- Consuming too much magnesium
- Kidney failure
- Vitamin D deficiency
- Phosphate deficiency
- Prolonged use of some medicines, such as chemotherapy or corticosteroids
If you follow a vegan or vegetarian diet, you might become deficient in calcium if you don’t eat enough calcium-rich or calcium-fortified foods. Vegan supplements and vegetarian supplements can help to replenish those missing nutrients. If you’re lactose intolerant, you must eat plenty of non-dairy foods that are rich in calcium to avoid developing a deficiency.
Possible Side Effects of Magnesium and Calcium Supplements
Magnesium is good for not having too many side effects. The same applies to calcium. With intraoral sprays, you might suffer a laxative effect if you take too much.

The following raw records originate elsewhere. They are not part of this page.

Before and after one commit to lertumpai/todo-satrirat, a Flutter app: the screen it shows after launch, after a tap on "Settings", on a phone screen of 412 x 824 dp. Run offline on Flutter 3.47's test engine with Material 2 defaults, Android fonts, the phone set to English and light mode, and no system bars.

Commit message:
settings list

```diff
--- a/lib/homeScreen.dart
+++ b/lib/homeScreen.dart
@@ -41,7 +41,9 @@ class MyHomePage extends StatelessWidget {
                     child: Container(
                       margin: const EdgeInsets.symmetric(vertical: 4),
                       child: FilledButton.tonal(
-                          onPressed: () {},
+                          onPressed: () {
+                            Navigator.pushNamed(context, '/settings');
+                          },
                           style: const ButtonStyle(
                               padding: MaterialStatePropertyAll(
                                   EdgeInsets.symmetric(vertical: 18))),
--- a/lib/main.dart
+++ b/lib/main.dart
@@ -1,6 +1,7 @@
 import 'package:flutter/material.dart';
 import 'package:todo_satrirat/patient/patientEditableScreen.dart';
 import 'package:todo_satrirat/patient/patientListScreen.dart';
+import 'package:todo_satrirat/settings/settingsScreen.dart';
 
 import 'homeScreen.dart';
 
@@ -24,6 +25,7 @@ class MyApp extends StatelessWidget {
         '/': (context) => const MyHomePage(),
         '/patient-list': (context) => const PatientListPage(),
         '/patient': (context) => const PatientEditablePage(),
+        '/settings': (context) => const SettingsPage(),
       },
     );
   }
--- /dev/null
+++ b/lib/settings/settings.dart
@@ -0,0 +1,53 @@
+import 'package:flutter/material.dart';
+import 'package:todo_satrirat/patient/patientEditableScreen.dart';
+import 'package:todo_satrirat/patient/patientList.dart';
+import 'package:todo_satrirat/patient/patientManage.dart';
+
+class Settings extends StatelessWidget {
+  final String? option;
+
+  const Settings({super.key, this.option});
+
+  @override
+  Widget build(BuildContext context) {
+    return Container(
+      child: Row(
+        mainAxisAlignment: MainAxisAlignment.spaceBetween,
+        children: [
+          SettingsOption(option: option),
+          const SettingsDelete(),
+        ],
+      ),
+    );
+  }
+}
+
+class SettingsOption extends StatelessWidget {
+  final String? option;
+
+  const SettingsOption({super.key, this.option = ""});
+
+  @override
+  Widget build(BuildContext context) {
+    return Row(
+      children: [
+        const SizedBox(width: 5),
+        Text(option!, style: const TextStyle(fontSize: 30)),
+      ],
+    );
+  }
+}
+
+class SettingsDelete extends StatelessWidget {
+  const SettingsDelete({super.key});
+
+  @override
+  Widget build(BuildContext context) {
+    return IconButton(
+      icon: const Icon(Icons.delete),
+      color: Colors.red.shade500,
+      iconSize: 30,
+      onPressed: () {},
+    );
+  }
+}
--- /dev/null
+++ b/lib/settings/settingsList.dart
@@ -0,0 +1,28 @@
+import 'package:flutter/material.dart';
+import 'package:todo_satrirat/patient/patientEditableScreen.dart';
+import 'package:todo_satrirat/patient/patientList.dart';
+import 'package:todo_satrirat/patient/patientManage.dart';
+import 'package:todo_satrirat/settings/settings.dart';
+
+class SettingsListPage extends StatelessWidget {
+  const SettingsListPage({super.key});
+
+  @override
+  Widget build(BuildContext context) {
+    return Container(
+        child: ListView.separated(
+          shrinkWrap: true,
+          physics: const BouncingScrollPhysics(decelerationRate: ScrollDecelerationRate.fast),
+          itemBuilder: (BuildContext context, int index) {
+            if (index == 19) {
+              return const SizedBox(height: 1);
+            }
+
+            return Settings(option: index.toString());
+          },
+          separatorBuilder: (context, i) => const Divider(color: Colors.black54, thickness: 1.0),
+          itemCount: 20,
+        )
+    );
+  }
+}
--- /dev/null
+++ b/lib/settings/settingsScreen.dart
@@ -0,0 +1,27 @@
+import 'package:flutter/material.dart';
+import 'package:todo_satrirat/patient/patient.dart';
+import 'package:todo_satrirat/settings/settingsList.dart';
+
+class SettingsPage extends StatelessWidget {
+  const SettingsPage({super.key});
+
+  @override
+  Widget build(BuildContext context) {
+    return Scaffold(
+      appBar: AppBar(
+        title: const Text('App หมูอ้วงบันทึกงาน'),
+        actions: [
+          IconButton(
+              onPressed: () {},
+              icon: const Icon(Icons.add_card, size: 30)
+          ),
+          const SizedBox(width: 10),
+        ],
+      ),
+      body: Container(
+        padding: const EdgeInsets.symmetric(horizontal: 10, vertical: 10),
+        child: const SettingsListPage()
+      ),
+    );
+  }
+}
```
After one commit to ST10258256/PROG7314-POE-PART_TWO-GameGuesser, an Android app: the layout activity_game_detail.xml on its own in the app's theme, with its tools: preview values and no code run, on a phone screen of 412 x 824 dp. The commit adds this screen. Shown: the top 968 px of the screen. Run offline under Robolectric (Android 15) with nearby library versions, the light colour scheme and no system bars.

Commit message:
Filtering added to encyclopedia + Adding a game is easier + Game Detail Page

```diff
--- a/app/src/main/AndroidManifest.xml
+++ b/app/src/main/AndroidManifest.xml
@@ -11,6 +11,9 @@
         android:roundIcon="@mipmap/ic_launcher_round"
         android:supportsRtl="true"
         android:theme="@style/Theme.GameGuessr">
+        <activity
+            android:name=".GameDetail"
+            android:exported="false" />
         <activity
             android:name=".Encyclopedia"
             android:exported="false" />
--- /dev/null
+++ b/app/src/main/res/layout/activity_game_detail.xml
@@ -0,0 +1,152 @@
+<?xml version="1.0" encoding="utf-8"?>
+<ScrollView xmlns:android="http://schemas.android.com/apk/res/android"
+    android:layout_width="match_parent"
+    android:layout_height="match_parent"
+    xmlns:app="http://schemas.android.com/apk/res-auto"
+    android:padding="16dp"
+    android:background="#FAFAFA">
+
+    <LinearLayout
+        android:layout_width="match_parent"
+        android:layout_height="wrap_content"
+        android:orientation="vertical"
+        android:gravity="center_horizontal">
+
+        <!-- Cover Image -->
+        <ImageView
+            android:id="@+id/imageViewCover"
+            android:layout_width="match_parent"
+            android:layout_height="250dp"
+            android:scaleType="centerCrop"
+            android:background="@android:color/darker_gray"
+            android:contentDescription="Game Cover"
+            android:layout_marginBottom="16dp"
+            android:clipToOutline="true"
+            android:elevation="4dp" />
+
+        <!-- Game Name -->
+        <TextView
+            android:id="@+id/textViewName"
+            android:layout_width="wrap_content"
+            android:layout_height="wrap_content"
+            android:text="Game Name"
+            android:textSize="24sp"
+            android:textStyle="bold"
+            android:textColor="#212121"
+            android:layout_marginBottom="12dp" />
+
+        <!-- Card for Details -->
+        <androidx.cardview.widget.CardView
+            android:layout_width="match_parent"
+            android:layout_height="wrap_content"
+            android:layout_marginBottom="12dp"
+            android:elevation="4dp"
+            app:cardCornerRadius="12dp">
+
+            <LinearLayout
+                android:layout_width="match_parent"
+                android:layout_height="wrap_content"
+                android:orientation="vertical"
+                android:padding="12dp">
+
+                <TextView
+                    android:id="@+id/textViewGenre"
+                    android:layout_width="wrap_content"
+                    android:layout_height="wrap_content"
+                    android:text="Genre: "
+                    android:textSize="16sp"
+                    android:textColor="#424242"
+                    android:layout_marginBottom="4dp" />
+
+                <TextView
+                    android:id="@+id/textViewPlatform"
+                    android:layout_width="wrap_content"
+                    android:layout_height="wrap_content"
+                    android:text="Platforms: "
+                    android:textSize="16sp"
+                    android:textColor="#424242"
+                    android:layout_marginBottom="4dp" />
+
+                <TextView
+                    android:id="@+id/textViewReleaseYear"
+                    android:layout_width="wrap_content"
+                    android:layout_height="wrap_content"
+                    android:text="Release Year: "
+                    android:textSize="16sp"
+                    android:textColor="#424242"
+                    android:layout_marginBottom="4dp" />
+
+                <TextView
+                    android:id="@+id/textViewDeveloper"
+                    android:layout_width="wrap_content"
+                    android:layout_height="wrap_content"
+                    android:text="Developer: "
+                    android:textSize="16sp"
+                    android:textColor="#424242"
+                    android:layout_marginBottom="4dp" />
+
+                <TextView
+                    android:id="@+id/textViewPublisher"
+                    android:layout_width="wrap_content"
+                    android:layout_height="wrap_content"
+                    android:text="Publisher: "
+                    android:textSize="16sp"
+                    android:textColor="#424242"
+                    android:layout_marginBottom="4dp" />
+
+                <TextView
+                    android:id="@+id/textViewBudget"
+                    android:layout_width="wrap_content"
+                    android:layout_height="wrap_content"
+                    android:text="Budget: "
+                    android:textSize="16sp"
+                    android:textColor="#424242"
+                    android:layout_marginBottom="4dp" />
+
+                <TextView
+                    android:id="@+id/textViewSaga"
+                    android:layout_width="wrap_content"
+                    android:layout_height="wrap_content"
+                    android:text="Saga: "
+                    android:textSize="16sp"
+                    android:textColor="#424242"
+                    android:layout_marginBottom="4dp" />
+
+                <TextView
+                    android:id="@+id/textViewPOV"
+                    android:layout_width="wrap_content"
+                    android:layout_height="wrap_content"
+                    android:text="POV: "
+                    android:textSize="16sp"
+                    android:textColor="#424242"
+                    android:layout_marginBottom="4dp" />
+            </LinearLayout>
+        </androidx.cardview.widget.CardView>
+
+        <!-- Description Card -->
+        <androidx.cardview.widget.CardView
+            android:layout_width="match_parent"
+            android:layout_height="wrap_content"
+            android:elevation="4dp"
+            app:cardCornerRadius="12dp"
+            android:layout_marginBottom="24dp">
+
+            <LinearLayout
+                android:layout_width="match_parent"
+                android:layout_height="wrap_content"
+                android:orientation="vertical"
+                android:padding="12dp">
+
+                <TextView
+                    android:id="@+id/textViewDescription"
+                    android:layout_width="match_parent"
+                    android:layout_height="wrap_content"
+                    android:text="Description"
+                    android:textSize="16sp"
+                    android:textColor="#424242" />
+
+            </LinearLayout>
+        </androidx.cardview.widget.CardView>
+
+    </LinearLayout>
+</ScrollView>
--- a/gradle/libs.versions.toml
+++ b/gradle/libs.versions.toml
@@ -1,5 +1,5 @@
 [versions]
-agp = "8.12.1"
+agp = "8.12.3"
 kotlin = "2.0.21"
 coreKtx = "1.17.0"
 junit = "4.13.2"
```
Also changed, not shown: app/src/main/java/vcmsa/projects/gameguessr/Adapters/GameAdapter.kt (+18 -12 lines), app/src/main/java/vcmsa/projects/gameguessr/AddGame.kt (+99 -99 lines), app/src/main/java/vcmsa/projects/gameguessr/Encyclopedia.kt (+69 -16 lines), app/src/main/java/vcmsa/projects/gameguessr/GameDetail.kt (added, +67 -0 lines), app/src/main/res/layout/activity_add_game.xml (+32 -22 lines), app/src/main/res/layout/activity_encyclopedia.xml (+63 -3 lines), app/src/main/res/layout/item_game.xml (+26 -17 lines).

Supplementing with food helps lessen these effects. Alternatively, you can take these minerals transdermally. Transdermal magnesium is good for being fast and effective as an alternative to tablets. You also don’t have to take them with food or drink.
With calcium, you might feel bloated or constipated or suffer with wind. Again, to avoid this, take your supplements with a meal and spread them throughout the day. Calcium citrate usually has fewer or less intense side effects than calcium carbonate.
Recap: What is Magnesium Good for?
Magnesium is good for working together with calcium in the body, and managing both of their levels can encourage a healthy lifestyle. Let’s recap what magnesium is good for. Magnesium is good for:
- Stopping toxic calcium absorption
- Hormone balance
- Bone health
- Regulating heartbeat
- Better calcium absorption
Supplementing with BetterYou
At BetterYou, we specialise in natural health and easy supplementation. With pill-free vitamins and supplements, you can support your body in getting the correct dosage of vital nutrients. With vitamin B supplements to support a healthy immune system, iron supplements for energy, and health test kits to check your levels, BetterYou can help support a healthy lifestyle.